Then he played like a true freshman early on, and I was ready to get USC Twitter rabble-roused. I may or may not have fired off a warm take, asking to see a flash of all this talent that has garnered Daniels so much hype.

Then he proceeded to hit his BFF Amon-Ra St. Brown for a 43-yard touchdown. Then followed that up with a couple more bombs to Trevon Sidney and Michael Pittman.

Not bad Mr. Daniels. Not bad at all.

What stood out?

Firstly, defensive line play. If USC is going to win the conference again, and/or make a run at the College Football Playoff, the defensive line is going to be why.

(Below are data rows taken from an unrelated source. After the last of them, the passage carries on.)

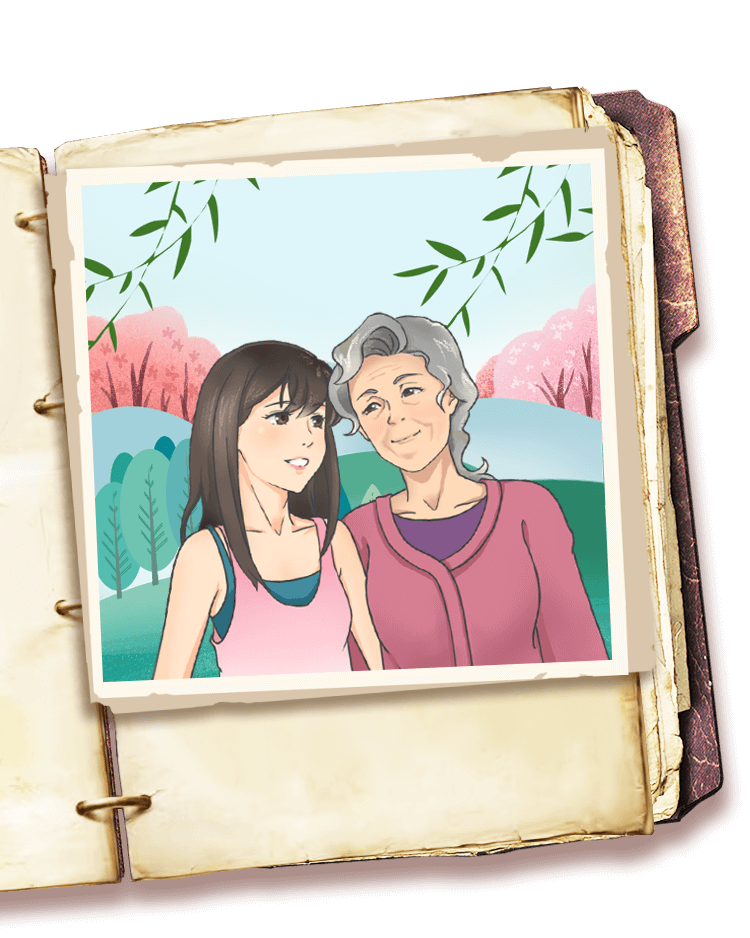
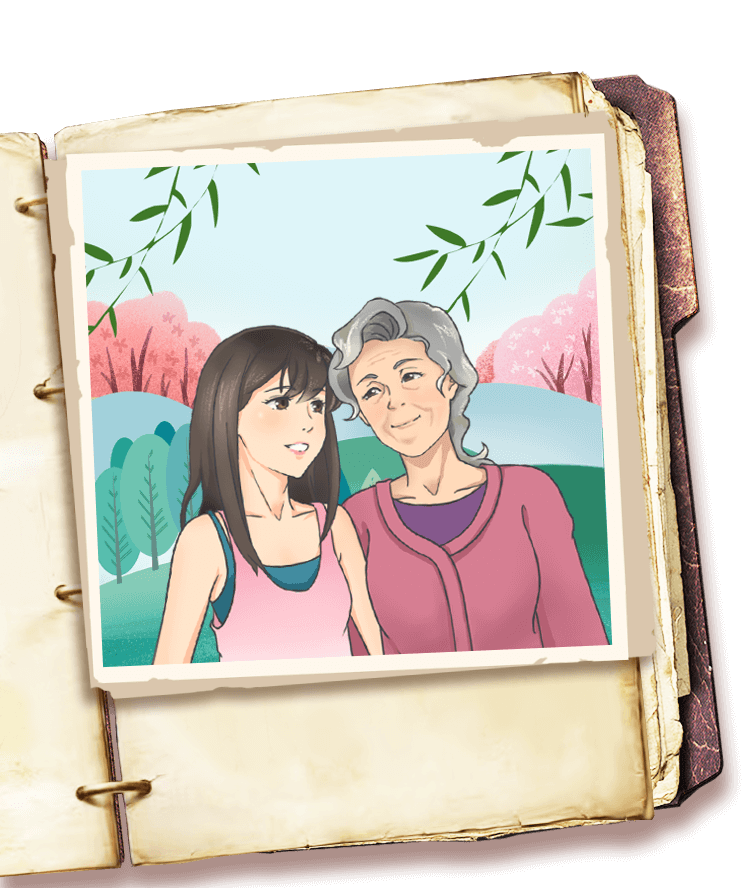
qqq

Changed region(s): [[0.0, 0.0608, 0.9813, 1.0], [0.0, 0.8514, 0.0613, 0.8818], [0.1227, 0.2736, 0.1533, 0.3041]]

diff --git a/css/styles.less b/css/styles.less
@@ -28,10 +28,11 @@ html,body{
             &:nth-child(2){
                 position: relative;
                 z-index: 1;
+                top: -.6rem;
                 >div{
                     &:nth-child(1){
                         width:7.5rem;
-                        height:9.38rem;
+                        height:8.88rem;
                     }
                     &:nth-child(2){
                         position: absolute;
@@ -64,6 +65,7 @@ html,body{
                 z-index: 100;
                 left: 0;
                 right: 0;
+                top: -.6rem;
                 margin: auto;
             }
             &:nth-child(4){

diff --git a/css/styles.css b/css/styles.css
@@ -34,11 +34,12 @@ html section.home > div:nth-child(2),
 body section.home > div:nth-child(2) {
   position: relative;
   z-index: 1;
+  top: -0.6rem;
 }
 html section.home > div:nth-child(2) > div:nth-child(1),
 body section.home > div:nth-child(2) > div:nth-child(1) {
   width: 7.5rem;
-  height: 9.38rem;
+  height: 8.88rem;
 }
 html section.home > div:nth-child(2) > div:nth-child(2),
 body section.home > div:nth-child(2) > div:nth-child(2) {
@@ -70,6 +71,7 @@ body section.home > div:nth-child(3) {
   z-index: 100;
   left: 0;
   right: 0;
+  top: -0.6rem;
   margin: auto;
 }
 html section.home > div:nth-child(4),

Watching Jay Tufele and Marlon Tuipulotu in there eating blocks and making plays in the backfield, while also keeping Cameron Smith clean to run sideline to sideline is exciting.

Though, watching Brandon Pili, who appears to be on the precipice of a major second-year leap, has me the most excited. Three legitimate monsters to rotate up front is how you blow these spread offenses up.

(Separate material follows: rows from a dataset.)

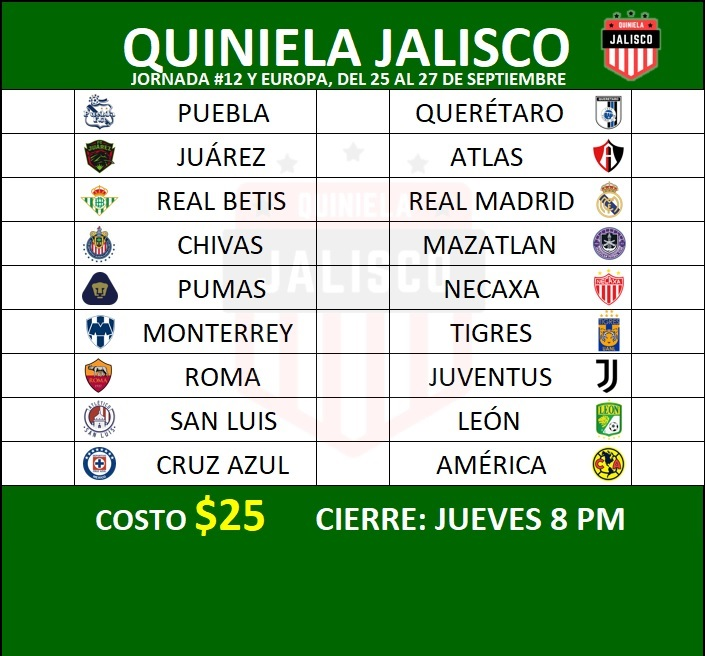
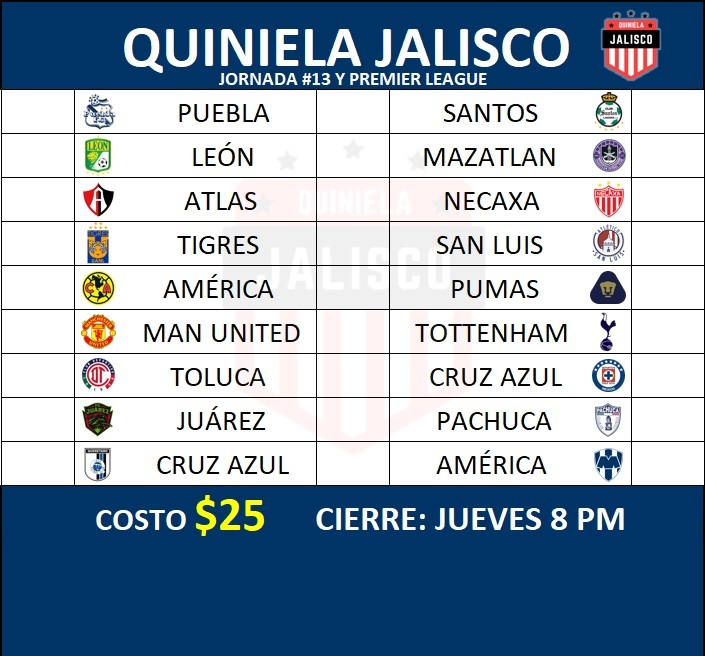
Jornada 13

diff --git a/styles.css b/styles.css
@@ -7,7 +7,7 @@
 
 .quiniela{
     margin: auto;
-    background-image: url("https://scontent.fgdl5-1.fna.fbcdn.net/v/t1.15752-9/119949231_3526323450721412_1208204104114727049_n.png?_nc_cat=110&_nc_sid=ae9488&_nc_ohc=kwXmUdvGGpgAX9gt4ay&_nc_ht=scontent.fgdl5-1.fna&oh=431929b47c4af8c373e01901733d0d65&oe=5F8EF3F2");
+    background-image: url("https://scontent.fgdl9-1.fna.fbcdn.net/v/t1.15752-9/120362634_663243170982480_5924366676229974555_n.png?_nc_cat=103&_nc_sid=ae9488&_nc_ohc=nUg8oR-XkkoAX-UMXgP&_nc_ht=scontent.fgdl9-1.fna&oh=e1a1d7f829819e5d38d7431a88d4c105&oe=5F966A9C");
     background-size: 100%;
     background-repeat: no-repeat;
     max-width: 400px;
@@ -79,8 +79,8 @@ h1{
     margin-top: 8%;
     border: solid 1px black;
     border-radius: 0 0 20px 20px;
-    background: -webkit-linear-gradient(0, black,rgb(0,102,1) 50%);
-    background: linear-gradient(0, black,rgb(0,102,1) 50%);
+    background: -webkit-linear-gradient(0, black,rgb(0,52,102) 30%);
+    background: linear-gradient(0, black,rgb(0,52,102) 30%);
 }
 
 h2,h3, #nombre{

It was reassuring that either Pendergast has eased his stance, or the group he trusts is a lot larger than last season.

Secondly,  defensive coordinator Clancy Pendergast’s willingness to rotate and move people around was noticeable.

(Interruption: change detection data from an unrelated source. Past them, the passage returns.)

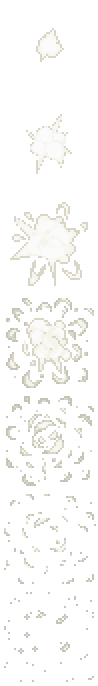
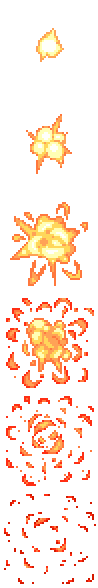
Finished dark intent. (mostly) finished combustion. Hallowed magnum tweaks

diff --git a/Content/MiscPreHardmodeWeapons/Combustion.cs b/Content/MiscPreHardmodeWeapons/Combustion.cs
@@ -13,7 +13,7 @@ public class Combustion : ModItem
 
 	public override void SetStaticDefaults() {
 		Item.staff[Type] = true;
-    }
+	}
 
 	public override void SetDefaults() {
 		Item.width = 44;
@@ -35,6 +35,16 @@ public class Combustion : ModItem
 	}
 
 	public override bool Shoot(Player player, EntitySource_ItemUse_WithAmmo source, Vector2 position, Vector2 velocity, int type, int damage, float knockback) {
+		//Dust particles
+		for (int i = 0; i < 20; i++) {
+			int dust = Dust.NewDust(position + (velocity.Normalized() * 50), 0, 0, DustID.Torch);
+			Main.dust[dust].noGravity = true;
+			Main.dust[dust].velocity = velocity.Normalized() * ((6 + i) * 0.3f) * Main.rand.NextFloat(0.9f, 1f);
+			Main.dust[dust].velocity = Main.dust[dust].velocity.RotatedByRandom(MathHelper.ToRadians(20f - i));
+			Main.dust[dust].scale = Main.rand.NextFloat(1f, 1.25f);
+		}
+
+		//Spawn projectile at cursor up to 50 tiles, blocked by solid tiles
 		Vector2 toMouse = position.DirectionTo(Main.MouseWorld);
 		Vector2 spawnPosition = Vector2.Zero;
 		float maxRange = 16 * 50;
@@ -55,7 +65,7 @@ public class Combustion : ModItem
 public class CombustionProjectile : ModProjectile
 {
 	public override void SetStaticDefaults() {
-		Main.projFrames[Projectile.type] = 7;
+		Main.projFrames[Projectile.type] = 6;
 	}
 
 	public override void SetDefaults() {
@@ -67,18 +77,55 @@ public class CombustionProjectile : ModProjectile
 		Projectile.DamageType = DamageClass.Magic;
 		Projectile.tileCollide = false;
 		Projectile.penetrate = -1;
+
+		Projectile.alpha = 30;
+	}
+
+	public override Color? GetAlpha(Color lightColor) {
+		return new Color(255 - Projectile.alpha, 255 - Projectile.alpha, 255 - Projectile.alpha, 255 - Projectile.alpha);
 	}
 
 	public override void AI() {
-		//Kill if underwater
-		if (Projectile.wet && !Projectile.lavaWet) {
-			Projectile.Kill();
-			return;
-		}
-
-		//Plays a sound on spawn
+		//On spawn effects
 		if (Projectile.ai[0] == 0) {
 			SoundEngine.PlaySound(SoundID.Item100, Projectile.position);
+
+			Projectile.rotation = Main.rand.NextFloat(MathHelper.TwoPi);
+
+			//Dust explosion
+			for (int i = 0; i < 20; i++) {
+				int ExplosionDust = Dust.NewDust(Projectile.position, Projectile.width, Projectile.height, DustID.Torch, 0f, 0f, 100);
+				Main.dust[ExplosionDust].noGravity = true;
+				Main.dust[ExplosionDust].position = Projectile.Center;
+				Main.dust[ExplosionDust].position += new Vector2 (Main.rand.Next(-10, 11), Main.rand.Next(-10, 11));
+				Main.dust[ExplosionDust].velocity = Vector2.One.RotatedByRandom(MathHelper.TwoPi) * Main.rand.NextFloat(1f, 4.5f);
+				Main.dust[ExplosionDust].scale = Main.rand.NextFloat(1f, 2.5f);
+			}
+			for (int i = 0; i < 10; i++) {
+				int ExplosionDust = Dust.NewDust(Projectile.position, Projectile.width, Projectile.height, DustID.SolarFlare, 0f, 0f, 100);
+				Main.dust[ExplosionDust].noGravity = true;
+				Main.dust[ExplosionDust].position = Projectile.Center;
+				Main.dust[ExplosionDust].position += new Vector2(Main.rand.Next(-10, 11), Main.rand.Next(-10, 11));
+				Main.dust[ExplosionDust].velocity = Vector2.One.RotatedByRandom(MathHelper.TwoPi) * Main.rand.NextFloat(1f, 4f);
+				Main.dust[ExplosionDust].scale = Main.rand.NextFloat(1.25f, 1.75f);
+			}
+
+			//Falling Dust
+			for (int i = 0; i < 4; i++) {
+				int ExplosionDust = Dust.NewDust(Projectile.position, Projectile.width, Projectile.height, DustID.Torch, 0f, 0f, 100);
+				Main.dust[ExplosionDust].position = Projectile.Center;
+				Main.dust[ExplosionDust].position += new Vector2(Main.rand.Next(-10, 11), Main.rand.Next(-10, 11));
+				Main.dust[ExplosionDust].velocity = Vector2.One.RotatedByRandom(MathHelper.TwoPi) * Main.rand.NextFloat(1f, 3f);
+				Main.dust[ExplosionDust].scale = Main.rand.NextFloat(0.5f, 1f);
+			}
+			for (int i = 0; i < 2; i++) {
+				int ExplosionDust = Dust.NewDust(Projectile.position, Projectile.width, Projectile.height, DustID.SolarFlare, 0f, 0f, 100);
+				Main.dust[ExplosionDust].position = Projectile.Center;
+				Main.dust[ExplosionDust].position += new Vector2(Main.rand.Next(-10, 11), Main.rand.Next(-10, 11));
+				Main.dust[ExplosionDust].velocity = Vector2.One.RotatedByRandom(MathHelper.TwoPi) * Main.rand.NextFloat(1f, 3f);
+				Main.dust[ExplosionDust].scale = Main.rand.NextFloat(0.75f, 1.25f);
+			}
+
 			Projectile.ai[0] = 1;
 		}
 
@@ -87,18 +134,34 @@ public class CombustionProjectile : ModProjectile
 			Projectile.frame++;
 			Projectile.frameCounter = 0;
 		}
-		else {
-			Projectile.frameCounter++;
+		Projectile.frameCounter++;
+
+		//light
+		if(Projectile.timeLeft > 15) {
+			Lighting.AddLight(Projectile.Center, Color.DarkOrange.ToVector3());
+		}
+		else if (Projectile.timeLeft > 10) {
+			Lighting.AddLight(Projectile.Center, new Color(255, 104, 0).ToVector3());
+		}
+		else if (Projectile.timeLeft > 5) {
+			Lighting.AddLight(Projectile.Center, Color.OrangeRed.ToVector3());
+		}
+		else
+			Lighting.AddLight(Projectile.Center, new Color(205, 50, 0).ToVector3());
+
+		//Fade out
+		if (Projectile.timeLeft <= 5) {
+			Projectile.alpha += 40;
 		}
 	}
 
 	public override void OnHitNPC(NPC target, NPC.HitInfo hit, int damageDone) {
 		//Inflicts 3 seconds of On Fire! on hit
-		target.AddBuff(BuffID.OnFire, 3 * 60);
+		target.AddBuff(BuffID.OnFire, Main.rand.Next(3, 7) * 60);
 	}
 
 	public override void OnHitPlayer(Player target, Player.HurtInfo info) {
 		//Inflicts 3 seconds of On Fire! on hit
-		target.AddBuff(BuffID.OnFire, 3 * 60);
+		target.AddBuff(BuffID.OnFire, Main.rand.Next(3, 7) * 60);
 	}
 }

diff --git a/Content/MiscPreHardmodeWeapons/DarkIntent.cs b/Content/MiscPreHardmodeWeapons/DarkIntent.cs
@@ -17,9 +17,10 @@ public class DarkIntent : ModItem
 		Item.width = 32;
 		Item.height = 32;
 
-		Item.DefaultToStaff(ModContent.ProjectileType<DarkIntentProjectile>(), 10f, 10, 10);
-		Item.damage = 10;
-		Item.knockBack = 10f;
+		Item.DefaultToStaff(ModContent.ProjectileType<DarkIntentProjectile>(), 5f, 30, 12);
+		Item.damage = 33;
+		Item.knockBack = 4f;
+		Item.UseSound = SoundID.Item72;
 
 		Item.SetShopValues(ItemRarityColor.Blue1, Item.sellPrice(gold: 1));
 	}
@@ -35,10 +36,52 @@ public class DarkIntent : ModItem
 public class DarkIntentProjectile : ModProjectile
 {
 	public override void SetDefaults() {
-		
+		Projectile.width = 4;
+		Projectile.height = 4;
+		Projectile.friendly = true;
+
+		Projectile.timeLeft = 300;
+		Projectile.DamageType = DamageClass.Magic;
+		Projectile.extraUpdates = 100;
+		Projectile.alpha = 255;
+
+		Projectile.penetrate = 3;
+	}
+
+	public override bool OnTileCollide(Vector2 oldVelocity) {
+		if (Projectile.penetrate <= 0) {
+			Projectile.Kill();
+			return true;
+		}
+
+		Projectile.penetrate--;
+
+		Projectile.velocity = Projectile.velocity.BounceOffTiles(oldVelocity);
+		Projectile.damage = (int)(Projectile.damage * 0.9f);
+		return false;
 	}
 
 	public override void AI() {
-		
+		//Produce dust in flight
+		Projectile.ai[0] += 1;
+		if (Projectile.ai[0] > 10) {
+			for (int i = 0; i < 4; i++) {
+				Vector2 dustPos = Projectile.position - (Projectile.velocity * (i * 0.25f));
+				int projDust = Dust.NewDust(dustPos, 1, 1, DustID.ShadowbeamStaff, default, default, default, Color.Purple);
+				Main.dust[projDust].position = dustPos;
+				Main.dust[projDust].scale = Main.rand.NextFloat(0.9f, 1.4f);
+				Main.dust[projDust].velocity *= 0.2f;
+			}
+		}
+	}
+
+	public override void OnHitNPC(NPC target, NPC.HitInfo hit, int damageDone) {
+		//Reduce damage by 10% on hit
+		Projectile.damage = (int)(Projectile.damage * 0.9f); 
+	}
+
+	public override void OnHitPlayer(Player target, Player.HurtInfo info) {
+		//Reduce damage by 10% on hit
+		Projectile.damage = (int)(Projectile.damage * 0.9f);
 	}
 }

diff --git a/Content/HardmodeOreGuns/HallowedMagnum.cs b/Content/HardmodeOreGuns/HallowedMagnum.cs
@@ -1,5 +1,6 @@
 using Terraria.Enums;
 using WATIGA.Common;
+using WATIGA.Content.NewAmmoTypes;
 
 namespace WATIGA.Content.HardmodeOreGuns;
 
@@ -41,7 +42,7 @@ public class HallowedMagnum : ModItem
 		velocity = velocity.RotatedByRandom(MathHelper.ToRadians(1f));
 
 		if (type == ProjectileID.Bullet) {
-			type = ProjectileID.BulletHighVelocity;
+			type = ModContent.ProjectileType<HolyShotProjectile>();
 		}
     }
 }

He has a bit of a reputation for having a group he trusts and riding with them until the wheels fall off, which is why USC looked so abysmal in the 2017 season when injuries mounted.

Aagainst UNLV, it was reassuring that either Pendergast has eased his stance, or the group he trusts is a lot larger than last season.  Seeing a rotation of defensive linemen and outside linebackers before the game was in hand is a good thing.

It was a solid start to the season, though they’ll have to be much better to beat Stanford next week.